  • $\begingroup$ When I tried to plug in $h(t)$ as defined here into the fomula for $v(t)$ I didn't get the expected parabola. You can see it here for $h=20$, $A=1$ and $a_t=10$. What's wrong? bit.ly/1uhSc9M $\endgroup$ – jbx Jan 19 '15 at 11:52
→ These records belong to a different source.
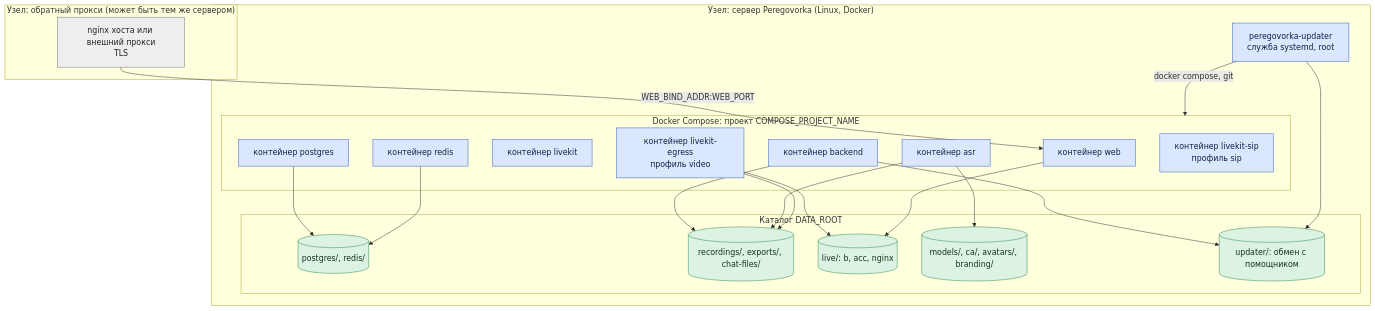
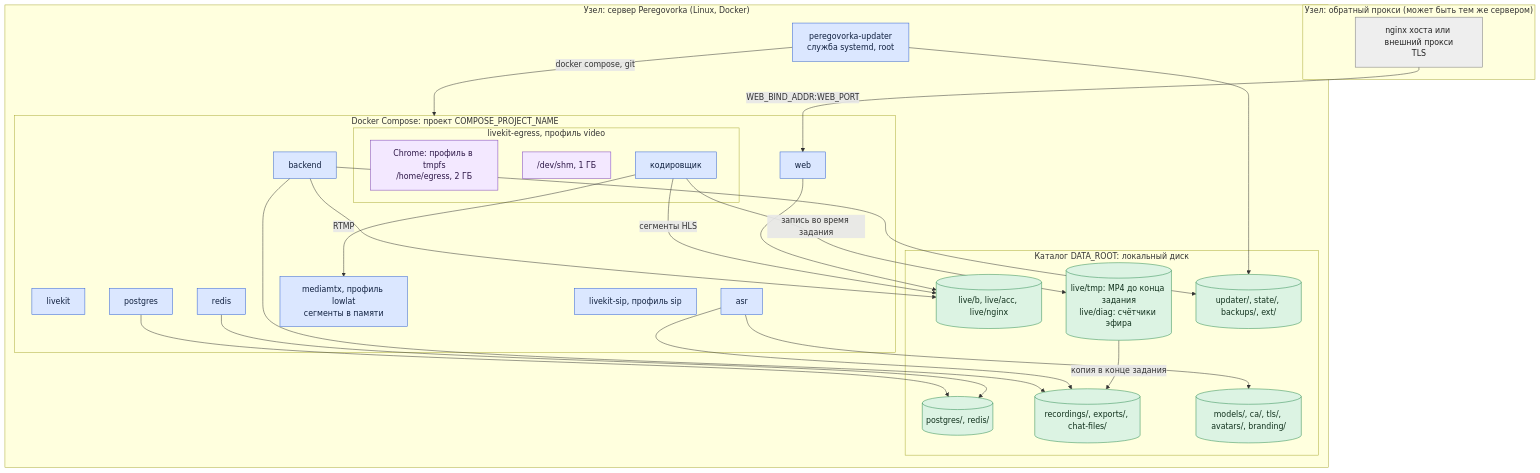
Before and after one commit to calleograph/peregovorka: the first of 3 diagrams in wiki/Архитектура-Развёртывание.md, drawn with Mermaid. The commit also changed other lines of this file and 322 other files, not shown here.

````diff
--- a/wiki/Архитектура-Развёртывание.md
+++ b/wiki/Архитектура-Развёртывание.md
@@ -9,41 +9,51 @@
 ```mermaid
 flowchart TB
   subgraph EDGE["Узел: обратный прокси (может быть тем же сервером)"]
     NG["nginx хоста или внешний прокси<br/>TLS"]:::ext
   end
   subgraph HOST["Узел: сервер Peregovorka (Linux, Docker)"]
     UPD["peregovorka-updater<br/>служба systemd, root"]:::own
     subgraph DC["Docker Compose: проект COMPOSE_PROJECT_NAME"]
-      W["контейнер web"]:::own
-      B["контейнер backend"]:::own
-      LK["контейнер livekit"]:::own
-      A["контейнер asr"]:::own
-      PG["контейнер postgres"]:::own
-      R["контейнер redis"]:::own
-      E["контейнер livekit-egress<br/>профиль video"]:::own
-      S["контейнер livekit-sip<br/>профиль sip"]:::own
+      W["web"]:::own
+      B["backend"]:::own
+      LK["livekit"]:::own
+      A["asr"]:::own
+      PG["postgres"]:::own
+      R["redis"]:::own
+      subgraph EG["livekit-egress, профиль video"]
+        CH["Chrome: профиль в tmpfs<br/>/home/egress, 2 ГБ"]:::mem
+        SH["/dev/shm, 1 ГБ"]:::mem
+        ENC["кодировщик"]:::own
+      end
+      MM["mediamtx, профиль lowlat<br/>сегменты в памяти"]:::own
+      S["livekit-sip, профиль sip"]:::own
     end
-    subgraph DATA["Каталог DATA_ROOT"]
+    subgraph DATA["Каталог DATA_ROOT: локальный диск"]
       D1[("postgres/, redis/")]:::data
       D2[("recordings/, exports/, chat-files/")]:::data
-      D3[("live/: b, acc, nginx")]:::data
-      D4[("models/, ca/, avatars/, branding/")]:::data
-      D5[("updater/: обмен с помощником")]:::data
+      D3[("live/b, live/acc, live/nginx")]:::data
+      D6[("live/tmp: MP4 до конца задания<br/>live/diag: счётчики эфира")]:::data
+      D4[("models/, ca/, tls/, avatars/, branding/")]:::data
+      D5[("updater/, state/, backups/, ext/")]:::data
     end
   end
   NG -->|"WEB_BIND_ADDR:WEB_PORT"| W
   PG --> D1
   R --> D1
   B --> D2
+  B --> D3
+  B --> D5
   A --> D2
   A --> D4
-  E --> D2
-  E --> D3
+  ENC -->|"сегменты HLS"| D3
+  ENC -->|"запись во время задания"| D6
+  D6 -->|"копия в конце задания"| D2
+  ENC -->|"RTMP"| MM
   W --> D3
-  B --> D5
   UPD --> D5
   UPD -->|"docker compose, git"| DC
   classDef own fill:#dbe7ff,stroke:#2f5fd0,color:#10203f
   classDef data fill:#dcf3e3,stroke:#2b8a4e,color:#10301c
   classDef ext fill:#eee,stroke:#777,color:#222
+  classDef mem fill:#f3e8ff,stroke:#7a3fb8,color:#2c1646
 ```
````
  • $\begingroup$ I think your eqution $2 (\sqrt{h(t)} - \sqrt{H}) =-\frac{A}{ a_t}\sqrt{\frac{g}{2}} t$ should be $2 (\sqrt{h(t)} - \sqrt{H}) =-\frac{A}{ a_t}\sqrt{2g} t$ $\endgroup$ – Ehegh Nov 7 '15 at 20:06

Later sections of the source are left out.